If you’ve ever worked out hard and hopped into the sauna or had body aches from a cold and sat in a warm bath, and felt instant relief, then you know hot baths and saunas relieve pain. (Something the Finnish have known for thousands of years.)
And as it turns out, science agrees, too. Dr. David Burke, head of Emory University’s Center for Rehabilitative Medicine, says:1
“When you step into a hot bath and your core temperature goes up, a number of things happen that help with pain. Hot baths expand the blood vessels in those areas and allow the healing properties within the blood to be delivered. They relax the muscles, which takes the tension off of them and the nerves that have been injured.”
But studies have found benefits to hot soaking and saunas, beyond pain relief, as well.
In 2016, a study published in the Journal of Physiology found that after just eight weeks of repeated hot water immersion, the hearts of healthy young adults saw both lowered blood pressure and more flexible arteries.
And scientists in Finland, who followed more than 1,600 middle-aged men with normal blood pressure who used saunas over a 25-year period, found that those who visited a sauna two or three times a week were 24% less likely to have hypertension compared with those who visited once a week or less. But those who visited four to seven times a week had a 46% reduction. Their study was published in the American Journal of Hypertension. 2

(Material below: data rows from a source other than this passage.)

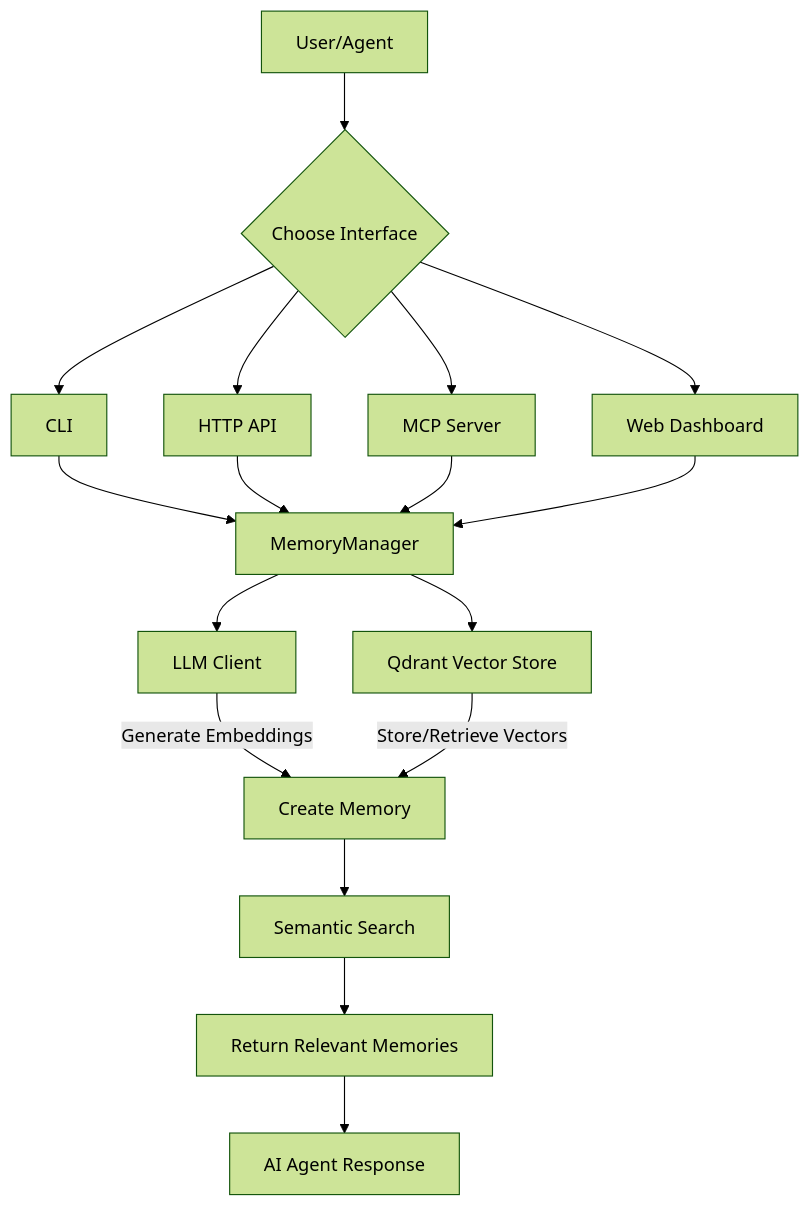
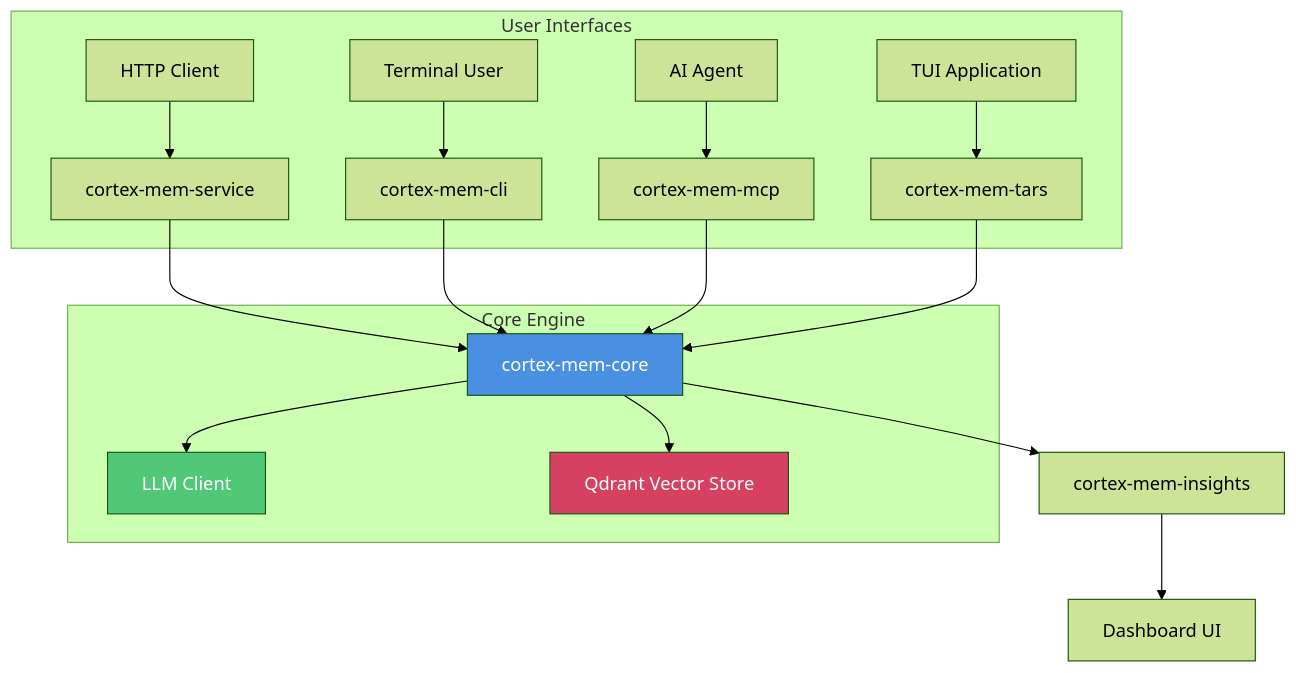
One commit to sopaco/cortex-mem changed the first of 9 diagrams in litho.docs/3.Workflow.md. Above: the diagram before and after it, drawn with Mermaid (forest theme). The commit also changed other lines of this file and 14 other files, not shown here.

````diff
--- a/litho.docs/3.Workflow.md
+++ b/litho.docs/3.Workflow.md
@@ -17,19 +41,26 @@
 ```mermaid
 graph TD
-    A[User/Agent] --> B{Choose Interface}
-    B --> C[CLI]
-    B --> D[HTTP API]
-    B --> E[MCP Server]
-    B --> F[Web Dashboard]
-    C --> G[MemoryManager]
-    D --> G
-    E --> G
-    F --> G
-    G --> H[LLM Client]
-    G --> I[Qdrant Vector Store]
-    H -->|Generate Embeddings| J[Create Memory]
-    I -->|Store/Retrieve Vectors| J
-    J --> K[Semantic Search]
-    K --> L[Return Relevant Memories]
-    L --> M[AI Agent Response]
+    subgraph "User Interfaces"
+        A[HTTP Client] --> C[cortex-mem-service]
+        B[Terminal User] --> D[cortex-mem-cli]
+        E[AI Agent] --> F[cortex-mem-mcp]
+        G[TUI Application] --> H[cortex-mem-tars]
+    end
+
+    C --> I[cortex-mem-core]
+    D --> I
+    F --> I
+    H --> I
+
+    subgraph "Core Engine"
+        I --> J[LLM Client]
+        I --> K[Qdrant Vector Store]
+    end
+
+    I --> L[cortex-mem-insights]
+    L --> M[Dashboard UI]
+
+    style I fill:#4a90e2,color:white
+    style J fill:#50c878,color:white
+    style K fill:#d64161,color:white
 ```
````
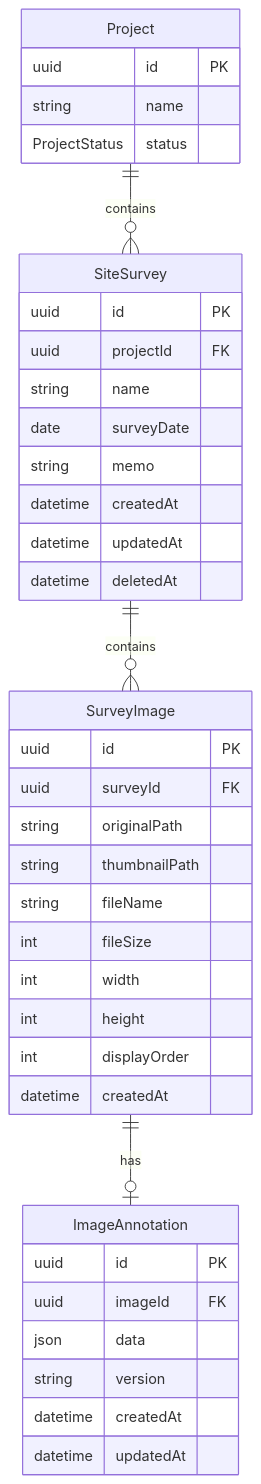
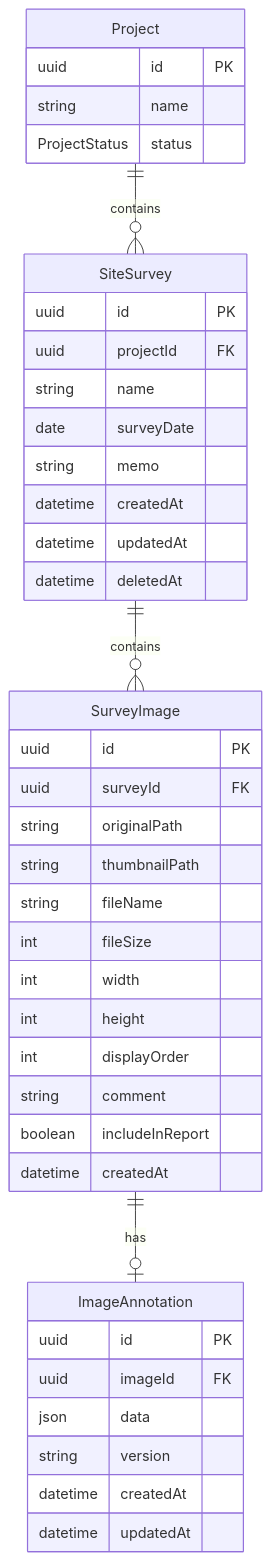
One commit to inakanou/ArchiTrack changed the eighth of 8 diagrams in .kiro/specs/site-survey/design.md. Above: the diagram before and after it, drawn with Mermaid. The commit also changed other lines of this file and 2 other files, not shown here.

First line of the commit message:
docs(spec): add photo management, PDF report, and image export design

````diff
--- a/.kiro/specs/site-survey/design.md
+++ b/.kiro/specs/site-survey/design.md
@@ -939,45 +1403,47 @@
 ```mermaid
 erDiagram
     Project ||--o{ SiteSurvey : contains
     SiteSurvey ||--o{ SurveyImage : contains
     SurveyImage ||--o| ImageAnnotation : has
 
     Project {
         uuid id PK
         string name
         ProjectStatus status
     }
 
     SiteSurvey {
         uuid id PK
         uuid projectId FK
         string name
         date surveyDate
         string memo
         datetime createdAt
         datetime updatedAt
         datetime deletedAt
     }
 
     SurveyImage {
         uuid id PK
         uuid surveyId FK
         string originalPath
         string thumbnailPath
         string fileName
         int fileSize
         int width
         int height
         int displayOrder
+        string comment
+        boolean includeInReport
         datetime createdAt
     }
 
     ImageAnnotation {
         uuid id PK
         uuid imageId FK
         json data
         string version
         datetime createdAt
         datetime updatedAt
     }
 ```
````
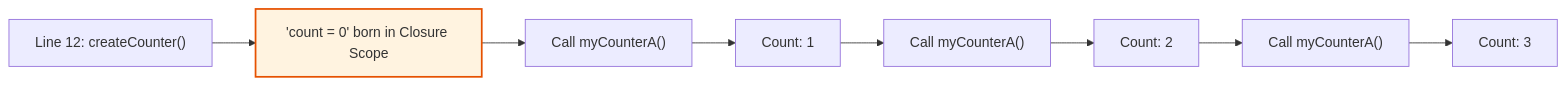
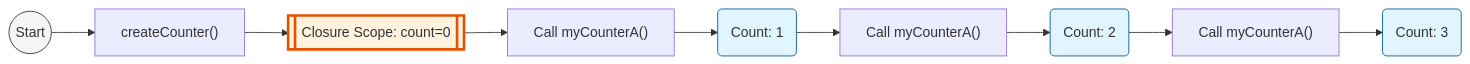
The diagram in README.md (moideen-mashad/JavaScript-Closures), drawn with Mermaid before and after one commit. The commit also changed other lines of this file, not shown here.

````diff
--- a/README.md
+++ b/README.md
@@ -44,12 +44,21 @@
 ```mermaid
 graph LR
-    A["Line 12: createCounter()"] --> B["'count = 0' born in Closure Scope"]
-    B --> C["Call myCounterA()"]
-    C --> D["Count: 1"]
-    D --> E["Call myCounterA()"]
-    E --> F["Count: 2"]
-    F --> G["Call myCounterA()"]
-    G --> H["Count: 3"]
+    Start(("Start")) --> Create["createCounter()"]
+    Create --> Scope[["Closure Scope: count=0"]]
+    
+    Scope --> Call1["Call myCounterA()"]
+    Call1 --> Res1("Count: 1")
+    
+    Res1 --> Call2["Call myCounterA()"]
+    Call2 --> Res2("Count: 2")
+    
+    Res2 --> Call3["Call myCounterA()"]
+    Call3 --> Res3("Count: 3")
 
-    style B fill:#fff3e0,stroke:#e65100,stroke-width:2px
+    %% Styling
+    style Start fill:#f5f5f5,stroke:#333
+    style Scope fill:#fff3e0,stroke:#e65100,stroke-width:3px
+    style Res1 fill:#e1f5fe,stroke:#01579b
+    style Res2 fill:#e1f5fe,stroke:#01579b
+    style Res3 fill:#e1f5fe,stroke:#01579b
 ```
````
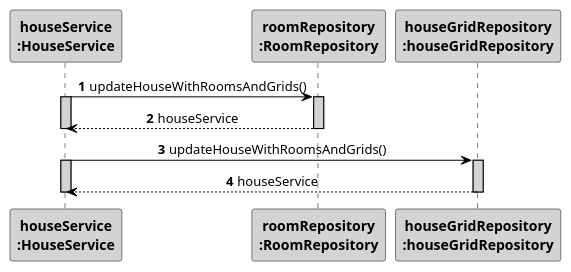
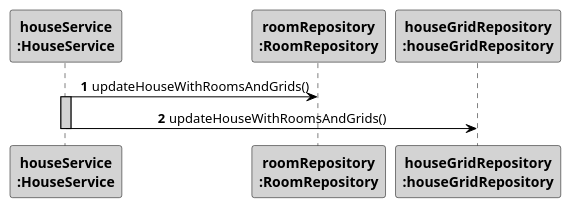
Before and after one commit to 1181687/hateoasToy: the diagram in src/main/java/pt/ipp/isep/dei/project/controllers/persistgeoareasensorandreadings/SD_PersistHouseSaveMethod.puml, drawn with PlantUML. The commit also changed 3 other files, not shown here.

Commit message:
addresses #149 [related to #157]: finishing the diagrams of the US's

```diff
--- a/src/main/java/pt/ipp/isep/dei/project/controllers/persistgeoareasensorandreadings/SD_PersistHouseSaveMethod.puml
+++ b/src/main/java/pt/ipp/isep/dei/project/controllers/persistgeoareasensorandreadings/SD_PersistHouseSaveMethod.puml
@@ -1,37 +1,28 @@
 @startuml
 skinparam sequenceMessageAlign center
 skinparam sequence {
     ArrowColor Black
     ActorBorderColor DarkBlue
     LifeLineBorderColor black
     LifeLineBackgroundColor LightGrey
 
     ParticipantBorderColor Black
     ParticipantBackgroundColor LightGrey
     ParticipantFontStyle Bold
 
     ActorBackgroundColor DimGrey
     ActorFontColor DeepSkyBlue
     ActorFontStyle Bold
     ActorFontSize 17
     ActorFontName Aapex
 }
 autonumber
+
 "houseService\n:HouseService" -> "roomRepository\n:RoomRepository" : updateHouseWithRoomsAndGrids()
 activate "houseService\n:HouseService"
-activate "roomRepository\n:RoomRepository"
-
-"houseService\n:HouseService" <-- "roomRepository\n:RoomRepository" : houseService
-deactivate "roomRepository\n:RoomRepository"
-deactivate "houseService\n:HouseService"
-
 
 "houseService\n:HouseService" -> "houseGridRepository\n:houseGridRepository" : updateHouseWithRoomsAndGrids()
-activate "houseService\n:HouseService"
-activate "houseGridRepository\n:houseGridRepository"
 
-"houseService\n:HouseService" <-- "houseGridRepository\n:houseGridRepository" : houseService
-deactivate "houseGridRepository\n:houseGridRepository"
 deactivate "houseService\n:HouseService"
 
 @enduml
```
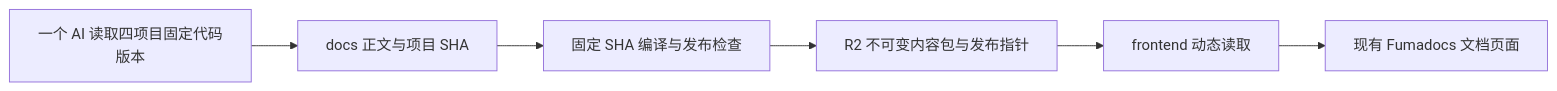
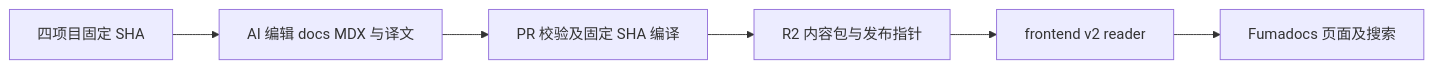
Before and after one commit to cscheap/docs: the diagram in docs/architecture/README.md, drawn with Mermaid. The commit also changed other lines of this file and 33 other files, not shown here.

````diff
--- a/docs/architecture/README.md
+++ b/docs/architecture/README.md
@@ -7,8 +5,8 @@
 ```mermaid
 flowchart LR
-    A[一个 AI 读取四项目固定代码版本] --> B[docs 正文与项目 SHA]
-    B --> C[固定 SHA 编译与发布检查]
-    C --> D[R2 不可变内容包与发布指针]
-    D --> E[frontend 动态读取]
-    E --> F[现有 Fumadocs 文档页面]
+    A[四项目固定 SHA] --> B[AI 编辑 docs MDX 与译文]
+    B --> C[PR 校验及固定 SHA 编译]
+    C --> D[R2 内容包与发布指针]
+    D --> E[frontend v2 reader]
+    E --> F[Fumadocs 页面及搜索]
 ```
````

Another study from Finland followed more than 2,300 healthy men who used the sauna each week for six years and found that frequent heat exposure from saunas, throughout the week, was associated with lower risk of dementia.